“The Future of Terror / Terror of the Future” comprises less than half of Modern Life, and it isn’t the only sequence that deploys a poetic gimmick in pursuit of new understanding. Other sections use other gimmicks with varying degrees of success. The dozen or so “Robo-boy” prose poems remind—or were perhaps inspired by—Haley Joel Osment’s role as an android in the Spielberg film A.I. They work individually, and remain interesting throughout, yet fail to match the cultural resonance (and relevance) of the abecedarians. The subject makes sense for the book, and certainly seems like meaningful commentary on “modern life,” but rather than formal and full of chance, the conceit is situational, and thus too overt, the stylings too plainly stylized.
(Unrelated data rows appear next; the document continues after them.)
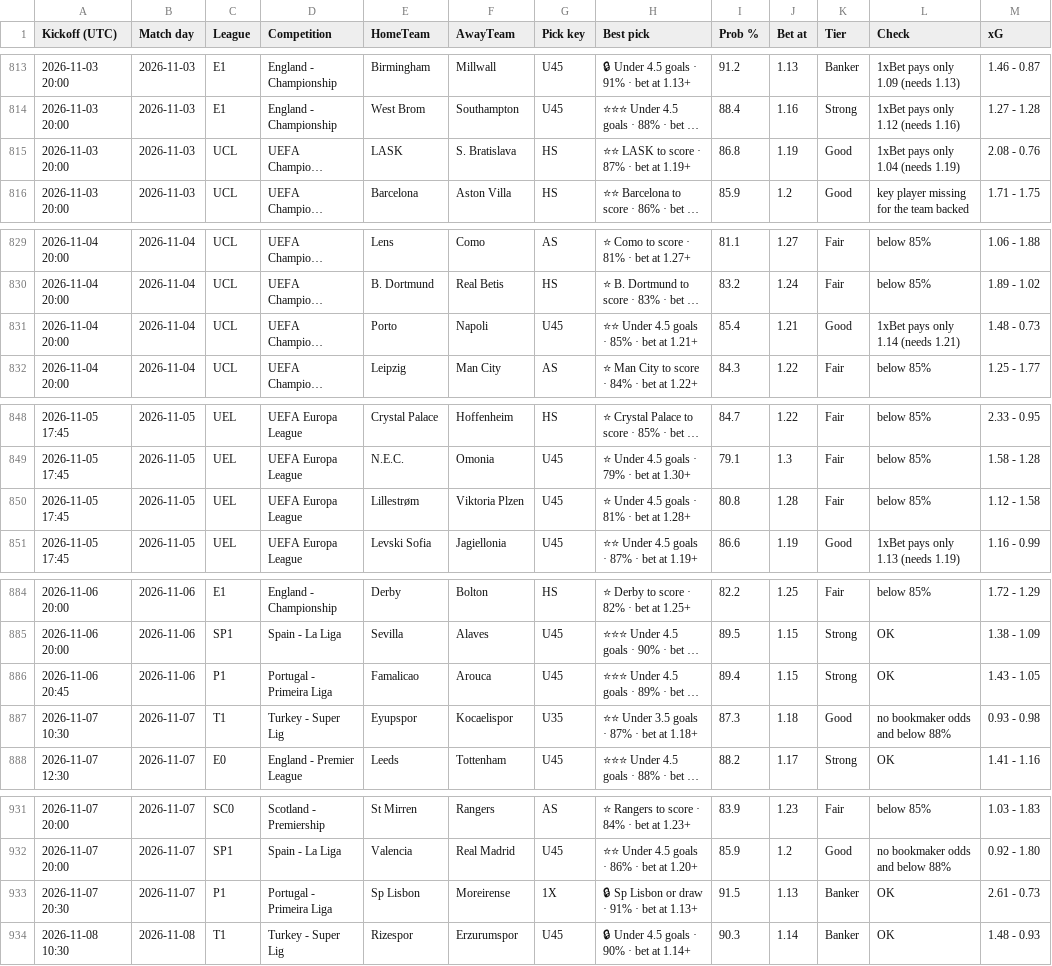
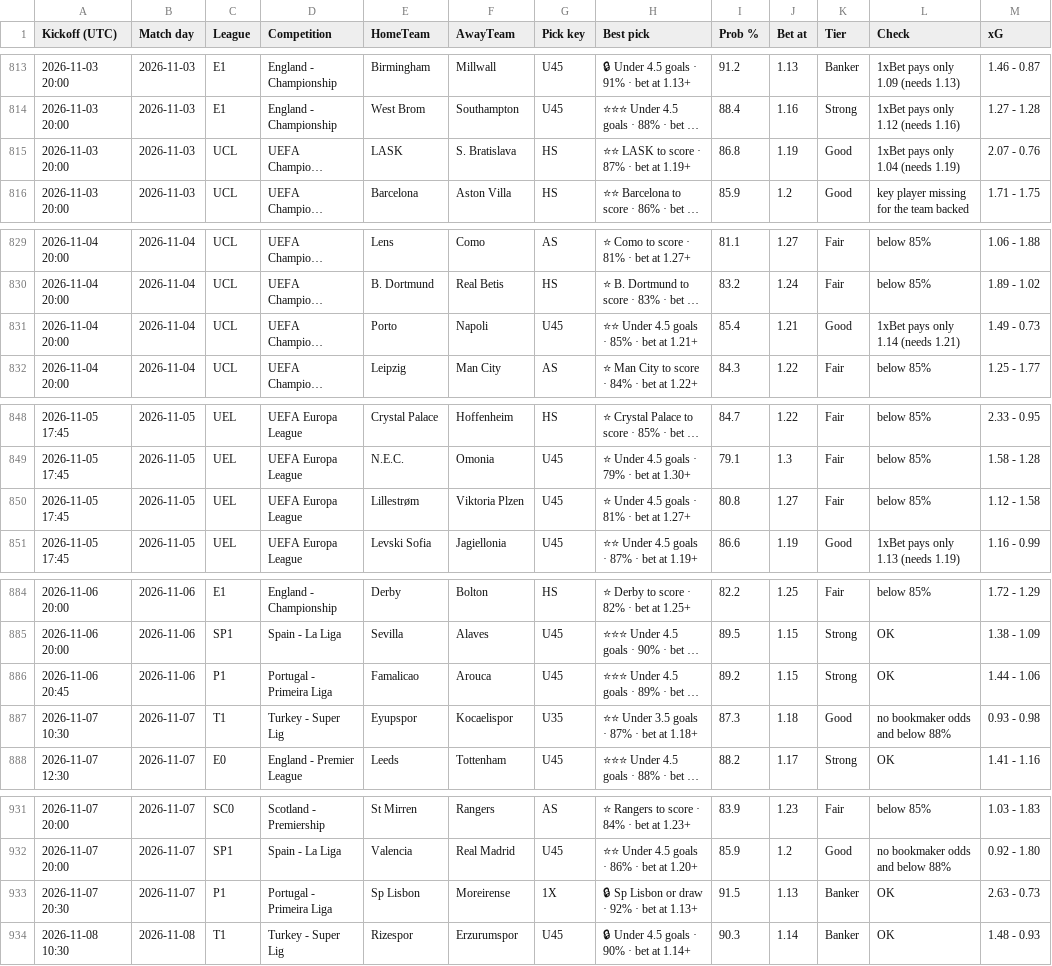
Before and after one commit to tambejasparh/epl-value-dashboard, a CSV file: best_picks_log.csv, drawn as a sheet; only a part is shown, gaps mark what is left out; long unchanged cells end in …; the diff covers the shown part only; the diff names each change by its address in the sheet, - before the commit and + after, or states it on an @@ line.

```diff
--- a/best_picks_log.csv
+++ b/best_picks_log.csv
-M815 (xG): 2.08 - 0.76
+M815 (xG): 2.07 - 0.76
-M831 (xG): 1.48 - 0.73
+M831 (xG): 1.49 - 0.73
-H850 (Best pick): ⭐ Under 4.5 goals · 81% · bet at 1.28+
+H850 (Best pick): ⭐ Under 4.5 goals · 81% · bet at 1.27+
-J850 (Bet at): 1.28
+J850 (Bet at): 1.27
-I886 (Prob %): 89.4
+I886 (Prob %): 89.2
-M886 (xG): 1.43 - 1.05
+M886 (xG): 1.44 - 1.06
-H933 (Best pick): 🔒 Sp Lisbon or draw · 91% · bet at 1.13+
+H933 (Best pick): 🔒 Sp Lisbon or draw · 92% · bet at 1.13+
-M933 (xG): 2.61 - 0.73
+M933 (xG): 2.63 - 0.73
```
Also changed, not shown: 29 edited cells elsewhere in this file, data_snapshot/af_odds.csv, data_snapshot/results_RUS.csv, 6 other files.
The Robo-boy poems fit within the metaphor of the small window—the narrow opening, this time, being the narrative of the young android—but the narrowing isn’t distracting to the author’s will, and so doesn’t have the same revelatory effect.
This problem has far more excruciating results in a series of extremely brief poems, each written around a kind of joke between “I” and “You.” Here’s a complete example:
You Have My Eyes
Give them back.
(Modern Life, 75)
The initial idea is as quirky and interesting as that of “The Future of Terror” or “Robo-boy,” but the conceit leaves absolutely no room for input from the interior. Here the idea for the poem is the poem; the only will is willful. These are the poems that, in an otherwise glowing review of Modern Life in the New York Times, David Orr calls “coy productions.” In other words, they’re too self-conscious, the gimmick too glaring.
“The Future of Terror,” on the other hand, uses the gimmick of the abecedarian poem to quiet consciousness, thus allowing the poet to act spontaneously within the work. Later in his review of Modern Life, Orr remarks that “One suspects that the reason Harvey likes to talk about the safe subject of form so much is that she’s a bit unsettled by her own project.” That unsettled feeling is what makes the sequence so powerful—and it feels so unsettled, I believe, because the raw imagination was exposed through her close attention to its form.